Change of shift often is met with "noise", the chatter of the oncoming/off going employees, the shuffling around, the overhead pages..I notice a lot of the residents who might have been sitting quietly just as we walk on the floor are very agitated and anxious within 10 minutes of us walking on the floor.
The TV or radio being too loud can also set them off. But in the same token at times, a TV or radio set to a low volume with a soothing type sound works wonders to calm an agitated dementia patient.
At the change of shift as I walk onto the floor, as i pass the radio, I turn it off or turn it down low, I make sure the TV isn't blasting, and I try to keep my voice down. The less background noise the better the resident is.
Later in the shift, I remind my staff to try to keep the tone/volume of their voices down, especially around 'sundowners time". Loud talking, laughing etc tends to perk up the dementia resident who might have been quiet prior to.
Dinner time tends to wind up some of the dementia patients, again, the kitchen staff bringing the trays to the floor, their laughter and chatter, the noise of moving residents to their dining area, etc. I try to have my easily set off residents in an area that isn't ground zero for the noise, they tend to be more relaxed if they aren't in the center of all the noise and movement.
With that said, yes, noise definately affects my patients with dementia. Now I said noise, not sound. Hushed background sounds like a radio set on an easy listening station on a low volume actually will calm most of my residents, talking to them in a calm, soft voice will calm them as opposed to a normal to loud voice. The "bubble" machine (what i call it) that makes soft water sounds will lull a lot of my residents into a peaceful state and sometimes a nap.
Sound can have good and bad effects on a dementia resident.
- 0Apr 23, '10 by maa3oonthank you all for you great comments, CT Pixie I totally agree with you because in an environment where there is no audit or regular evaluation of noise levels, sensory stimulation can become unbalanced. The consequences for the person with dementia can vary from minor to severe, according to the remaining abilities of the person. This includes the person’s capacity for dealing with the often overwhelming presence of sensory stimuli. from the literature that I have read, people with dementia have a reduced stress threshold to many environmental stimuli. in busy care settings the person will pass their threshold at about 90 minutes. Thus, in some settings, the way in which a person presents and behaves may be influenced by the environment. It must not be assumed that the level of impairment and disability observed is entirely caused by pathological changes in the brain.
The majority of older people would not be used to the levels of noise, the continuous noise and noise associated with
movement going on around them in their own homes. Then background noise from phones and
machines, trolleys and other pieces of equipment, the television and radios all add to the auditory stimulation.

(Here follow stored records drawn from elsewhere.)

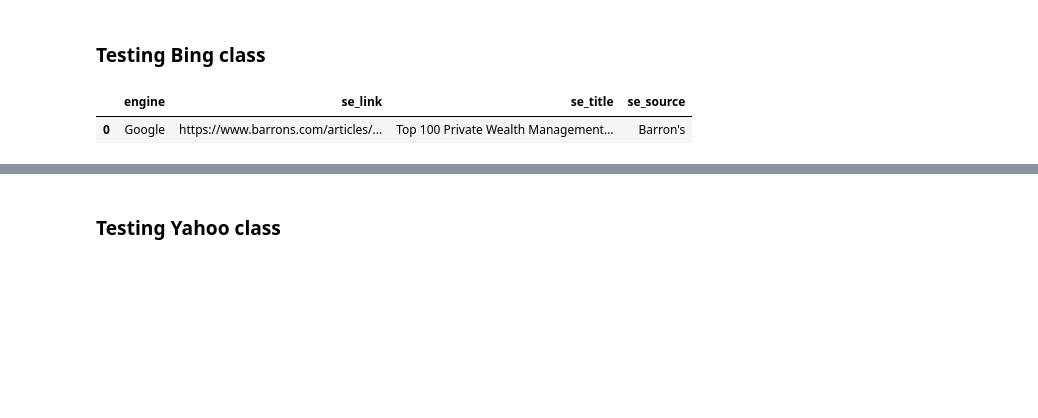
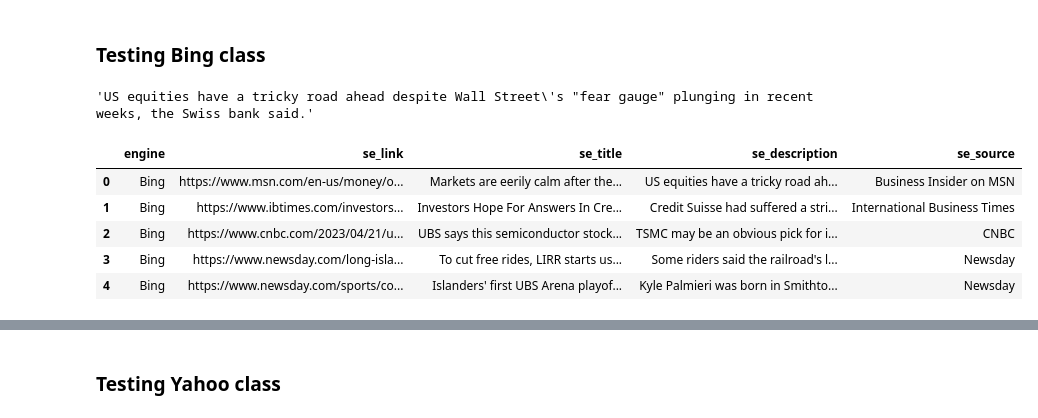
Before and after one commit to CAPSTONE-MIBA-G03/MIBA-2023-CAPSTONE-RB-NLP, a Jupyter notebook: ETL_Testing.ipynb, the cells around one changed output, grey strips where cells are left out. Cells and saved outputs as stored; diff of their text form; code cells hidden in the pictures; blank space fills up the shorter version.

```diff
--- a/ETL_Testing.ipynb
+++ b/ETL_Testing.ipynb
@@ -42,10 +51,18 @@ df.tail(1)
 bing = Bing(company="UBS")
 bing_links = bing.get_links(20)
 # %%
-df = pd.concat([df, pd.DataFrame(bing_links)], ignore_index=True)
+df = pd.DataFrame(bing_links)
+# %%
+df["se_description"].iloc[0]
+# %% [output]
+'US equities have a tricky road ahead despite Wall Street\'s "fear gauge" plunging in recent weeks, the Swiss bank said.'
 # %%
-df.head(1)
+df.head()
 # %% [output]
-|  | engine | se_link | se_title | se_source |
-| 0 | Google | https://www.barrons.com/articles/... | Top 100 Private Wealth Management... | Barron's |
+|  | engine | se_link | se_title | se_description | se_source |
+| 0 | Bing | https://www.msn.com/en-us/money/o... | Markets are eerily calm after the... | US equities have a tricky road ah... | Business Insider on MSN |
+| 1 | Bing | https://www.ibtimes.com/investors... | Investors Hope For Answers In Cre... | Credit Suisse had suffered a stri... | International Business Times |
+| 2 | Bing | https://www.cnbc.com/2023/04/21/u... | UBS says this semiconductor stock... | TSMC may be an obvious pick for i... | CNBC |
+| 3 | Bing | https://www.newsday.com/long-isla... | To cut free rides, LIRR starts us... | Some riders said the railroad's l... | Newsday |
+| 4 | Bing | https://www.newsday.com/sports/co... | Islanders' first UBS Arena playof... | Kyle Palmieri was born in Smithto... | Newsday |
 # %%
```
Also changed, not shown: parts of 13 cells of this notebook, 1 other file.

The motion of people coming and going also adds another layer to auditory stimulation. Noise disturbs rest, relaxation and
However, i think that prolonged periods of sensory under stimulation (such as from being in a bland or plain room, with minimal cues and little engagement with others) can also escalate a person to their stress threshold. Thus looking at the environment and the pacing of activity, care and therapy intervention is vital.